● Problem description: For the data below, report only the number of lines containing the string "body".

● Given information:
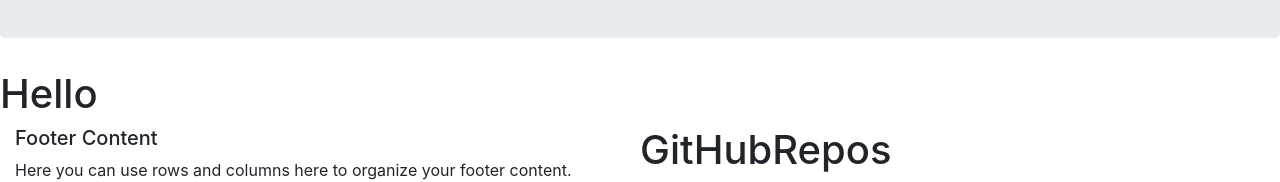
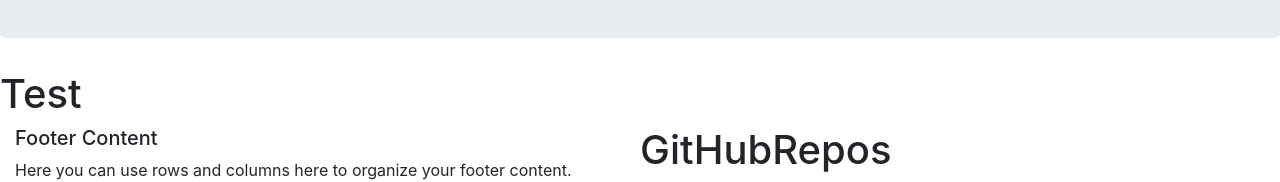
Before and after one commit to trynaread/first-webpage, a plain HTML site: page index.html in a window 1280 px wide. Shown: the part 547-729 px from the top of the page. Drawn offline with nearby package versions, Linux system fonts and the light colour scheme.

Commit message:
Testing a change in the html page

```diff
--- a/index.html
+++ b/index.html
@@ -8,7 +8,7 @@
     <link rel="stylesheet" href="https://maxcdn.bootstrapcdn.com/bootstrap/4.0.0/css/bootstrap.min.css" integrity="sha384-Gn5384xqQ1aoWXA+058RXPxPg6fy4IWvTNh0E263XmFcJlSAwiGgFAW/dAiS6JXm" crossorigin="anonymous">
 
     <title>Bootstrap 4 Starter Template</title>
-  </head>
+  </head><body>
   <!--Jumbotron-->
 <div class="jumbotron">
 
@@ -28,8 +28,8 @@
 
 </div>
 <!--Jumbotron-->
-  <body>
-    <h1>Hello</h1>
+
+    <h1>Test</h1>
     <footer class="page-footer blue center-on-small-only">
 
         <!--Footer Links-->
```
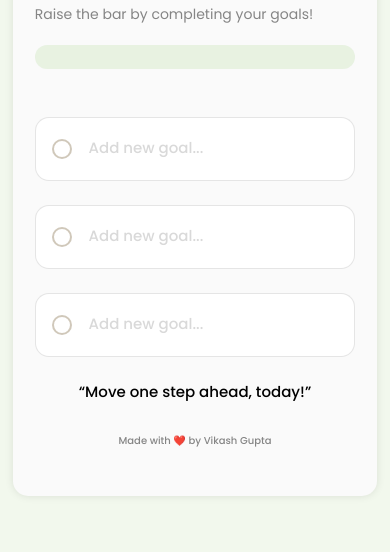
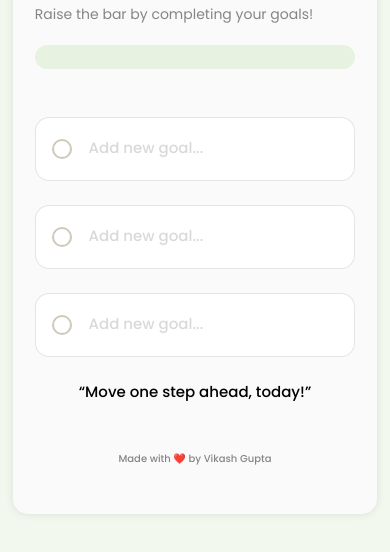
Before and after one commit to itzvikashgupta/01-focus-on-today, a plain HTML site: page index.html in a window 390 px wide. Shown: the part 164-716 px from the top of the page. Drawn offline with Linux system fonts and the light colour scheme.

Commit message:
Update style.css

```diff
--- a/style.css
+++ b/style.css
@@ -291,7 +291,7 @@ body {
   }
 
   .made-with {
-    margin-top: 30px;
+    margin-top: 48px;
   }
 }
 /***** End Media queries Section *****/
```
---
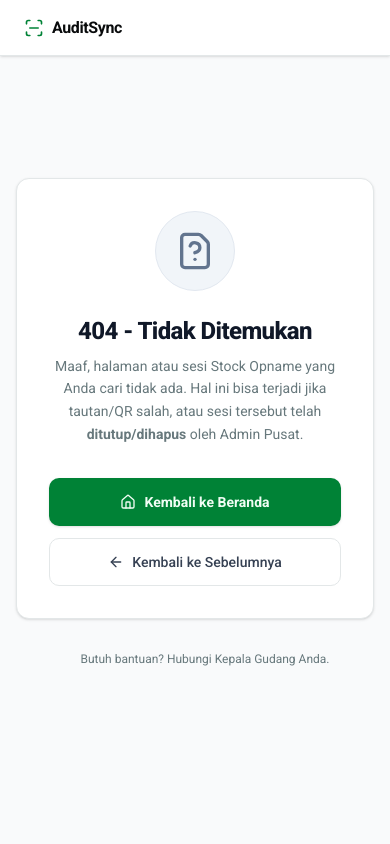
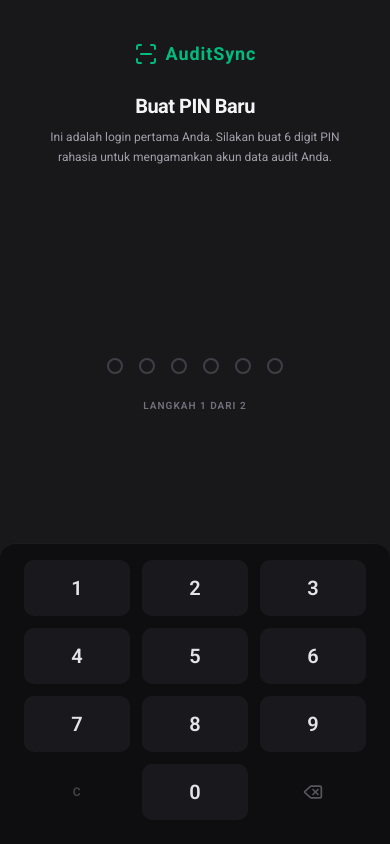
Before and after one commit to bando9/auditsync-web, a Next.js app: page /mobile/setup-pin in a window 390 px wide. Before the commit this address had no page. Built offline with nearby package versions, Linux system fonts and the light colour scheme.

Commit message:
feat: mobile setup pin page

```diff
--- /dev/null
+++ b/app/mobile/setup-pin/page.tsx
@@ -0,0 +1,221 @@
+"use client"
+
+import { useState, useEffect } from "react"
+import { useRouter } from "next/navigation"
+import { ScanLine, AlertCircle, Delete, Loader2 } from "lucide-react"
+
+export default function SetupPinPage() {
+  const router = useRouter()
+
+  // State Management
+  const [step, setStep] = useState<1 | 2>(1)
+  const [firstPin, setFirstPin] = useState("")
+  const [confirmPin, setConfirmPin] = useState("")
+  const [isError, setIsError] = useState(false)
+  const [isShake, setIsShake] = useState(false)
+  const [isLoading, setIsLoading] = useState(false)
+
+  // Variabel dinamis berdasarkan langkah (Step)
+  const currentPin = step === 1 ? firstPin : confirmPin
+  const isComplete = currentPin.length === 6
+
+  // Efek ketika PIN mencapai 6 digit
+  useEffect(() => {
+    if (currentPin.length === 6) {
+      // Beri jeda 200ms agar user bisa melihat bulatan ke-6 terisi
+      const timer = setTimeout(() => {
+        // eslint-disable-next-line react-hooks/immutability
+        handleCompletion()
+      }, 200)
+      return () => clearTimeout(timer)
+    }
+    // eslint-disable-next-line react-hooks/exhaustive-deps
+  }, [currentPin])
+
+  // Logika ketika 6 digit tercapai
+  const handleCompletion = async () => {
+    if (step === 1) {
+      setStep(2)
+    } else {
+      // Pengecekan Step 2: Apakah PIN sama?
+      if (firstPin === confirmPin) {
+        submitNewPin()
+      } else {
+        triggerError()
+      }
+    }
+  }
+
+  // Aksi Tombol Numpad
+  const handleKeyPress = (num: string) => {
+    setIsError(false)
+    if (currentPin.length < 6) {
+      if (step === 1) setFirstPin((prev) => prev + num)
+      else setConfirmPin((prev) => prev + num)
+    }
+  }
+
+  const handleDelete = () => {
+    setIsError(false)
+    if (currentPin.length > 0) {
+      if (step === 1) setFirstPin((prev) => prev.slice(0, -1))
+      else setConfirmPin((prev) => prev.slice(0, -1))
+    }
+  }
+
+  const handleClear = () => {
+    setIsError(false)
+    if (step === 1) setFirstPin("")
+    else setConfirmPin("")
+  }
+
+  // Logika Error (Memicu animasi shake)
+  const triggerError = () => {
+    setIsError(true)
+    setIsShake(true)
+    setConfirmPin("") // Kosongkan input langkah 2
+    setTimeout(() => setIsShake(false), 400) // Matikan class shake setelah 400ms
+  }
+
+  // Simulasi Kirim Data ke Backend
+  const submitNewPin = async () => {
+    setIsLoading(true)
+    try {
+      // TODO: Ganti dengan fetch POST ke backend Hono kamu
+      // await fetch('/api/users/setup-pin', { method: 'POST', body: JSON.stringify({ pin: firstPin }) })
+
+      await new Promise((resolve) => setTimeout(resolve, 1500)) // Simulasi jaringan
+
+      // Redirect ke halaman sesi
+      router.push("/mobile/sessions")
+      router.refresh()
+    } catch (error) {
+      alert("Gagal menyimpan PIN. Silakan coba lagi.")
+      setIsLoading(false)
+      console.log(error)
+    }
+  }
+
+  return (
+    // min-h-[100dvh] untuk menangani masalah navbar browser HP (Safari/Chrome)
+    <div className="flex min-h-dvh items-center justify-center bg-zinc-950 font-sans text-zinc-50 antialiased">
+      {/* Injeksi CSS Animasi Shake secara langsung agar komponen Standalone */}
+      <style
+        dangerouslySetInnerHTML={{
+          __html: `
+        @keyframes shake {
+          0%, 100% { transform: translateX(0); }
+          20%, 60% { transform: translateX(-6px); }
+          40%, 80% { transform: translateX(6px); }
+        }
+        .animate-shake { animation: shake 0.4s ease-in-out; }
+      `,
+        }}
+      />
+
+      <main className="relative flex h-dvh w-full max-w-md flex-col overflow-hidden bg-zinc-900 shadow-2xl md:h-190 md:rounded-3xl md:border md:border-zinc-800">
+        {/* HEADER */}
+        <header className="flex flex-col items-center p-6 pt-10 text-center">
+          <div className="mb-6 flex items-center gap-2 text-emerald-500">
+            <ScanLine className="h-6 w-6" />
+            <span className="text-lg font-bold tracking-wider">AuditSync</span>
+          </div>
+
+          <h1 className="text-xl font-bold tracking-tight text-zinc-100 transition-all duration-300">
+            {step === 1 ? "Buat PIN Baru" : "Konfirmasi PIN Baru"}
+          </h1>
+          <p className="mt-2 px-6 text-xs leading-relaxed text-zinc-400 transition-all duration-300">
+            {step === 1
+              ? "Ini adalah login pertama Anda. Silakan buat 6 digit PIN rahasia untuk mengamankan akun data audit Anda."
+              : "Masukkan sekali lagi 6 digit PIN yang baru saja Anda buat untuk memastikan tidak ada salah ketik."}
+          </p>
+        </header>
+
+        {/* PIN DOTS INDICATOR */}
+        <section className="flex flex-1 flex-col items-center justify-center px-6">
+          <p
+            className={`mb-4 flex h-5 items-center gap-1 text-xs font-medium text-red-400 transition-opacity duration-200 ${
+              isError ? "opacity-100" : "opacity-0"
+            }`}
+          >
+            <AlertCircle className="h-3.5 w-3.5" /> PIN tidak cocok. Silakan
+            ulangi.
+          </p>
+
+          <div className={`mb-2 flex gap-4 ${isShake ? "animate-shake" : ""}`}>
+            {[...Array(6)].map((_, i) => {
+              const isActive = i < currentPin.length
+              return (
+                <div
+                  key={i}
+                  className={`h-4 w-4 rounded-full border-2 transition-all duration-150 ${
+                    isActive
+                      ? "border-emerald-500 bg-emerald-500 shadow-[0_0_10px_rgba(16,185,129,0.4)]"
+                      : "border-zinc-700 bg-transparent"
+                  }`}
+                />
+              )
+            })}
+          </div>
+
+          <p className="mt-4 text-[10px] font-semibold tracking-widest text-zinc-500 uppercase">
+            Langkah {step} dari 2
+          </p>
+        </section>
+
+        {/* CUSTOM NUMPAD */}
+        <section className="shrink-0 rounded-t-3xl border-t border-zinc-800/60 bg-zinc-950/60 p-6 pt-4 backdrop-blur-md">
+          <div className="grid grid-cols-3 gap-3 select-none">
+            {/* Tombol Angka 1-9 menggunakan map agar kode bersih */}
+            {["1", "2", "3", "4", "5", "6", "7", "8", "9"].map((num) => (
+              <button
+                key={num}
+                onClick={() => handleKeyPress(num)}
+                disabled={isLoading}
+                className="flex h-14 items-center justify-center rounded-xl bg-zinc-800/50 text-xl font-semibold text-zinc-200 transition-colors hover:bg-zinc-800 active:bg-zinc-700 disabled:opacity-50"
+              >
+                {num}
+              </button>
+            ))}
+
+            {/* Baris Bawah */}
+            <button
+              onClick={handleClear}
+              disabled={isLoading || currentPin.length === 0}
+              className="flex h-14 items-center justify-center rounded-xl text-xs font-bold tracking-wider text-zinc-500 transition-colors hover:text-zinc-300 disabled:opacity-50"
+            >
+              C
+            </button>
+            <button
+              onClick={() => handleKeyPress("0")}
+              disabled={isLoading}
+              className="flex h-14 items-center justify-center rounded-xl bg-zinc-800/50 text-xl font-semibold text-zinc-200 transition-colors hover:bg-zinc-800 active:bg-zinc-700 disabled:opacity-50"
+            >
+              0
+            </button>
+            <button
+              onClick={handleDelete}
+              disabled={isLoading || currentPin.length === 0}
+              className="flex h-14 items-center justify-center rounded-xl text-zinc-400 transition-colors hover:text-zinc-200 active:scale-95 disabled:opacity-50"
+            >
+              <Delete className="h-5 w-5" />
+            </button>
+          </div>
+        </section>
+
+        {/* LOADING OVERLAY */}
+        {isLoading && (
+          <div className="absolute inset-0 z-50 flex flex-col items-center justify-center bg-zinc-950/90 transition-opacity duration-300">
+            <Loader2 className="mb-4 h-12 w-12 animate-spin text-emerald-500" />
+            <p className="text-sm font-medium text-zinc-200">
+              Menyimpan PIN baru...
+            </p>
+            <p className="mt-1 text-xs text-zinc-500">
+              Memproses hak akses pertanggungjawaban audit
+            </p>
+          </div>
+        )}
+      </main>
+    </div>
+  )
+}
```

● Finished exercise: 4